Adams touts affordable housing production as city runs out of room for migrants
Photo Credit: Ed Reed/Mayoral Photography Office on Flickr
New York City created more supportive housing and homes for formerly homeless New Yorkers during fiscal year 2023 than any year on record, Mayor Eric Adams announced Thursday. Between June 2022 and June 2023, the mayor said the city produced 27,000 affordable homes, including new construction and preservation of existing homes, and connected the largest number of people to permanent housing using the CityFHEPS vouchers in the program’s history. The announcement comes just days after Adams announced the city had run out of space to house the thousands of asylum seekers arriving weekly, leading to many migrants sleeping outside of the Roosevelt Hotel in Midtown this week.
“We can do this. We can build for New Yorkers. The inventory must meet the demand. Our population increased, and we have to increase the housing stock and build our way out of this. We’re showing it can be done, give us the support we need and we will continue to get it done,” Adams said.
Nearly 25 percent of all homes financed by the city’s Department of Housing Preservation & Development (HPD) will house individuals earning between 0 and 30 percent of the area median income. Additionally, HPD has increased the number of households moving into affordable homes by 37 percent compared to 2022 through the city’s housing lottery system.
During a press briefing on Thursday, Adams called upon the state government to create a “new and improved” 421-a tax abatement program, which plays a vital role in incentivizing developers to create new affordable housing. According to Adams, in fiscal year 2023, new housing projects that relied on 421-a consisted of half of all the city’s newly built affordable housing. In June, New York State lawmakers failed to reach a deal on housing and extend 421-a.

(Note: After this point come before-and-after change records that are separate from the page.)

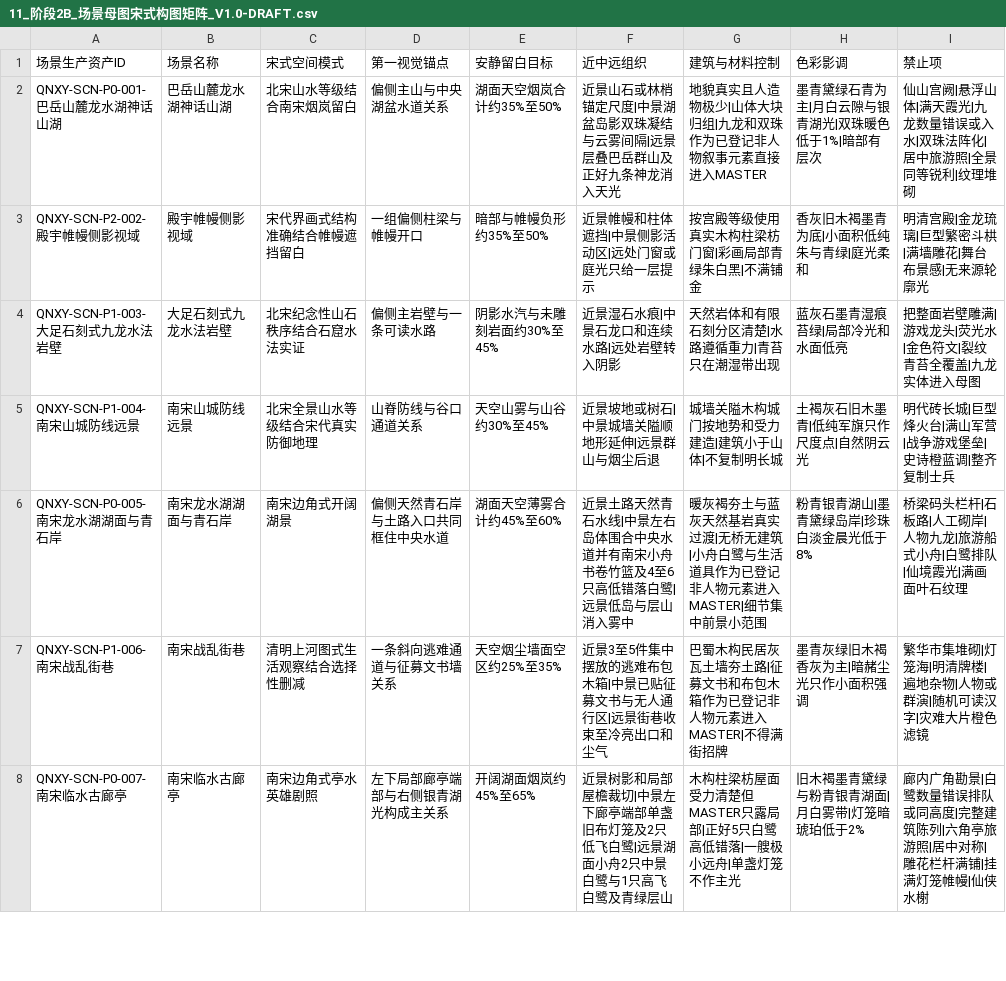
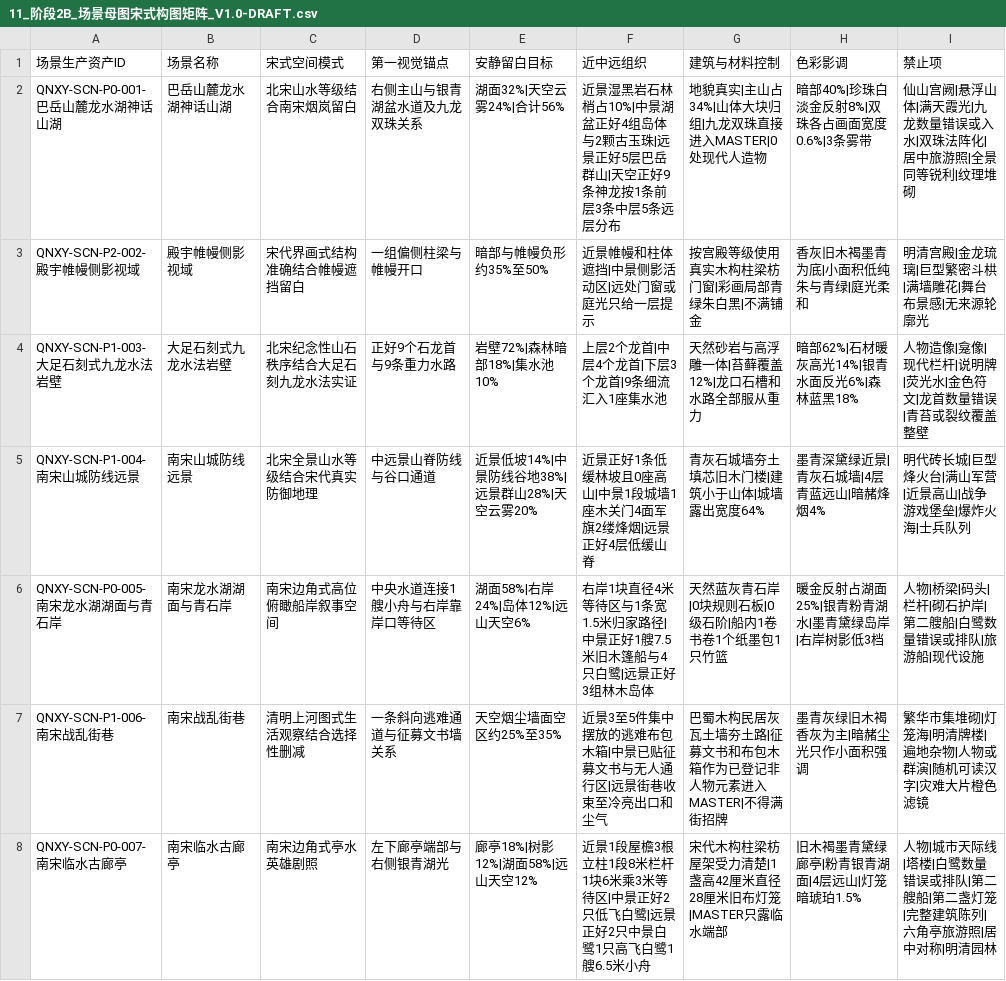
Before and after one commit to sla20110526-alt/QNXY, a CSV file: data/11_阶段2B_场景母图宋式构图矩阵_V1.0-DRAFT.csv, drawn as a sheet; only a part is shown; the diff covers the shown part only.

```diff
--- a/data/11_阶段2B_场景母图宋式构图矩阵_V1.0-DRAFT.csv
+++ b/data/11_阶段2B_场景母图宋式构图矩阵_V1.0-DRAFT.csv
@@ -1,8 +1,8 @@
 场景生产资产ID,场景名称,宋式空间模式,第一视觉锚点,安静留白目标,近中远组织,建筑与材料控制,色彩影调,禁止项
-QNXY-SCN-P0-001-巴岳山麓龙水湖神话山湖,巴岳山麓龙水湖神话山湖,北宋山水等级结合南宋烟岚留白,偏侧主山与中央湖盆水道关系,湖面天空烟岚合计约35%至50%,近景山石或林梢锚定尺度|中景湖盆岛影双珠凝结与云雾间隔|远景层叠巴岳群山及正好九条神龙消入天光,地貌真实且人造物极少|山体大块归组|九龙和双珠作为已登记非人物叙事元素直接进入MASTER,墨青黛绿石青为主|月白云隙与银青湖光|双珠暖色低于1%|暗部有层次,仙山宫阙|悬浮山体|满天霞光|九龙数量错误或入水|双珠法阵化|居中旅游照|全景同等锐利|纹理堆砌
+QNXY-SCN-P0-001-巴岳山麓龙水湖神话山湖,巴岳山麓龙水湖神话山湖,北宋山水等级结合南宋烟岚留白,右侧主山与银青湖盆水道及九龙双珠关系,湖面32%|天空云雾24%|合计56%,近景湿黑岩石林梢占10%|中景湖盆正好4组岛体与2颗古玉珠|远景正好5层巴岳群山|天空正好9条神龙按1条前层3条中层5条远层分布,地貌真实|主山占34%|山体大块归组|九龙双珠直接进入MASTER|0处现代人造物,暗部40%|珍珠白淡金反射8%|双珠各占画面宽度0.6%|3条雾带,仙山宫阙|悬浮山体|满天霞光|九龙数量错误或入水|双珠法阵化|居中旅游照|全景同等锐利|纹理堆砌
 QNXY-SCN-P2-002-殿宇帷幔侧影视域,殿宇帷幔侧影视域,宋代界画式结构准确结合帷幔遮挡留白,一组偏侧柱梁与帷幔开口,暗部与帷幔负形约35%至50%,近景帷幔和柱体遮挡|中景侧影活动区|远处门窗或庭光只给一层提示,按宫殿等级使用真实木构柱梁枋门窗|彩画局部青绿朱白黑|不满铺金,香灰旧木褐墨青为底|小面积低纯朱与青绿|庭光柔和,明清宫殿|金龙琉璃|巨型繁密斗栱|满墙雕花|舞台布景感|无来源轮廓光
-QNXY-SCN-P1-003-大足石刻式九龙水法岩壁,大足石刻式九龙水法岩壁,北宋纪念性山石秩序结合石窟水法实证,偏侧主岩壁与一条可读水路,阴影水汽与未雕刻岩面约30%至45%,近景湿石水痕|中景石龙口和连续水路|远处岩壁转入阴影,天然岩体和有限石刻分区清楚|水路遵循重力|青苔只在潮湿带出现,蓝灰石墨青湿痕苔绿|局部冷光和水面低亮,把整面岩壁雕满|游戏龙头|荧光水|金色符文|裂纹青苔全覆盖|九龙实体进入母图
-QNXY-SCN-P1-004-南宋山城防线远景,南宋山城防线远景,北宋全景山水等级结合宋代真实防御地理,山脊防线与谷口通道关系,天空山雾与山谷约30%至45%,近景坡地或树石|中景城墙关隘顺地形延伸|远景群山与烟尘后退,城墙关隘木构城门按地势和受力建造|建筑小于山体|不复制明长城,土褐灰石旧木墨青|低纯军旗只作尺度点|自然阴云光,明代砖长城|巨型烽火台|满山军营|战争游戏堡垒|史诗橙蓝调|整齐复制士兵
-QNXY-SCN-P0-005-南宋龙水湖湖面与青石岸,南宋龙水湖湖面与青石岸,南宋边角式开阔湖景,偏侧天然青石岸与土路入口共同框住中央水道,湖面天空薄雾合计约45%至60%,近景土路天然青石水线|中景左右岛体围合中央水道并有南宋小舟书卷竹篮及4至6只高低错落白鹭|远景低岛与层山消入雾中,暖灰褐夯土与蓝灰天然基岩真实过渡|无桥无建筑|小舟白鹭与生活道具作为已登记非人物元素进入MASTER|细节集中前景小范围,粉青银青湖山|墨青黛绿岛岸|珍珠白淡金晨光低于8%,桥梁码头栏杆|石板路|人工砌岸|人物九龙|旅游船式小舟|白鹭排队|仙境霞光|满画面叶石纹理
+QNXY-SCN-P1-003-大足石刻式九龙水法岩壁,大足石刻式九龙水法岩壁,北宋纪念性山石秩序结合大足石刻九龙水法实证,正好9个石龙首与9条重力水路,岩壁72%|森林暗部18%|集水池10%,上层2个龙首|中层4个龙首|下层3个龙首|9条细流汇入1座集水池,天然砂岩与高浮雕一体|苔藓覆盖12%|龙口石槽和水路全部服从重力,暗部62%|石材暖灰高光14%|银青水面反光6%|森林蓝黑18%,人物造像|龛像|现代栏杆|说明牌|荧光水|金色符文|龙首数量错误|青苔或裂纹覆盖整壁
+QNXY-SCN-P1-004-南宋山城防线远景,南宋山城防线远景,北宋全景山水等级结合宋代真实防御地理,中远景山脊防线与谷口通道,近景低坡14%|中景防线谷地38%|远景群山28%|天空云雾20%,近景正好1条低缓林坡且0座高山|中景1段城墙1座木关门4面军旗2缕烽烟|远景正好4层低缓山脊,青灰石城墙夯土填芯旧木门楼|建筑小于山体|城墙露出宽度64%,墨青深黛绿近景|青灰石城墙|4层青蓝远山|暗赭烽烟4%,明代砖长城|巨型烽火台|满山军营|近景高山|战争游戏堡垒|爆炸火海|士兵队列
+QNXY-SCN-P0-005-南宋龙水湖湖面与青石岸,南宋龙水湖湖面与青石岸,南宋边角式高位俯瞰船岸叙事空间,中央水道连接1艘小舟与右岸靠岸口等待区,湖面58%|右岸24%|岛体12%|远山天空6%,右岸1块直径4米等待区与1条宽1.5米归家路径|中景正好1艘7.5米旧木篷船与4只白鹭|远景正好3组林木岛体,天然蓝灰青石岸|0块规则石板|0级石阶|船内1卷书卷1个纸墨包1只竹篮,暖金反射占湖面25%|银青粉青湖水|墨青黛绿岛岸|右岸树影低3档,人物|桥梁|码头|栏杆|砌石护岸|第二艘船|白鹭数量错误或排队|旅游船|现代设施
 QNXY-SCN-P1-006-南宋战乱街巷,南宋战乱街巷,清明上河图式生活观察结合选择性删减,一条斜向逃难通道与征募文书墙关系,天空烟尘墙面空区约25%至35%,近景3至5件集中摆放的逃难布包木箱|中景已贴征募文书与无人通行区|远景街巷收束至冷亮出口和尘气,巴蜀木构民居灰瓦土墙夯土路|征募文书和布包木箱作为已登记非人物元素进入MASTER|不得满街招牌,墨青灰绿旧木褐香灰为主|暗赭尘光只作小面积强调,繁华市集堆砌|灯笼海|明清牌楼|遍地杂物|人物或群演|随机可读汉字|灾难大片橙色滤镜
-QNXY-SCN-P0-007-南宋临水古廊亭,南宋临水古廊亭,南宋边角式亭水英雄剧照,左下局部廊亭端部与右侧银青湖光构成主关系,开阔湖面烟岚约45%至65%,近景树影和局部屋檐裁切|中景左下廊亭端部单盏旧布灯笼及2只低飞白鹭|远景湖面小舟2只中景白鹭与1只高飞白鹭及青绿层山,木构柱梁枋屋面受力清楚但MASTER只露局部|正好5只白鹭高低错落|一艘极小远舟|单盏灯笼不作主光,旧木褐墨青黛绿与粉青银青湖面|月白雾带|灯笼暗琥珀低于2%,廊内广角勘景|白鹭数量错误排队或同高度|完整建筑陈列|六角亭旅游照|居中对称|雕花栏杆满铺|挂满灯笼帷幔|仙侠水榭
+QNXY-SCN-P0-007-南宋临水古廊亭,南宋临水古廊亭,南宋边角式亭水英雄剧照,左下廊亭端部与右侧银青湖光,廊亭18%|树影12%|湖面58%|远山天空12%,近景1段屋檐3根立柱1段8米栏杆1块6米乘3米等待区|中景正好2只低飞白鹭|远景正好2只中景白鹭1只高飞白鹭1艘6.5米小舟,宋代木构柱梁枋屋架受力清楚|1盏高42厘米直径28厘米旧布灯笼|MASTER只露临水端部,旧木褐墨青黛绿廊亭|粉青银青湖面|4层远山|灯笼暗琥珀1.5%,人物|城市天际线|塔楼|白鹭数量错误或排队|第二艘船|第二盏灯笼|完整建筑陈列|六角亭旅游照|居中对称|明清园林
```
Also changed, not shown: 13 edited cells elsewhere in this file, data/01_阶段1_资产统计表.csv, data/02_阶段1_场景视图需求与确认清单.csv, 8 other files.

Adams hopes to create 500,000 new homes across the five boroughs within the next decade as outlined in his “Get Stuff Built” plan. The three-pronged plan is an effort to accelerate the production of housing across the five boroughs to address the current housing shortage and accommodate NYC’s projected growth over the coming years.
The city’s urgent need for new housing is being exacerbated by the current migrant crisis. There are roughly over 107,000 people in the city’s care, including more than 56,000 asylum seekers, as of this week. Over 95,600 people have come through the shelter system since last spring.
NYC is expected to spend more than $4 billion per year on its shelter system by 2024, according to the New York Times. The Adams administration has called upon both the state and federal governments to help address the crisis.
Over the past week, a growing mass of asylum seekers have camped outside of the Roosevelt Hotel on East 45th Street and Vanderbilt Avenue waiting to enter the city’s shelter system. Adams has stated that his administration has a plan to ensure that NYC doesn’t see the development of tent cities that have popped up in cities like Los Angeles and San Francisco, according to the New York Times.
Last week, Adams claimed that the city has no room left to house asylum seekers and has renewed his calls to the state and federal governments for assistance. To deter migrants from traveling to the city, the Adams administration has posted fliers at the country’s southern border, telling potential asylum seekers that they are not guaranteed services if they come to NYC.
Following the scene outside of the Midtown hotel, the Coalition for the Homeless and the Legal Aid Society released a joint statement criticizing the city’s management of the scene outside the Roosevelt and threatening litigation.
“There is no dispute that the City has a legal obligation to find an appropriate placement for anyone in need of shelter in a timely fashion. Denying new arrivals placement and forcing people to languish on local streets is cruel and runs afoul of a range of court orders and local laws.
“The multiple stories and photos that have circulated on social media and reports from our clients who are stuck without shelter is both heartbreaking and maddening, and should this continue, we will have no choice but to file litigation to enforce the law.”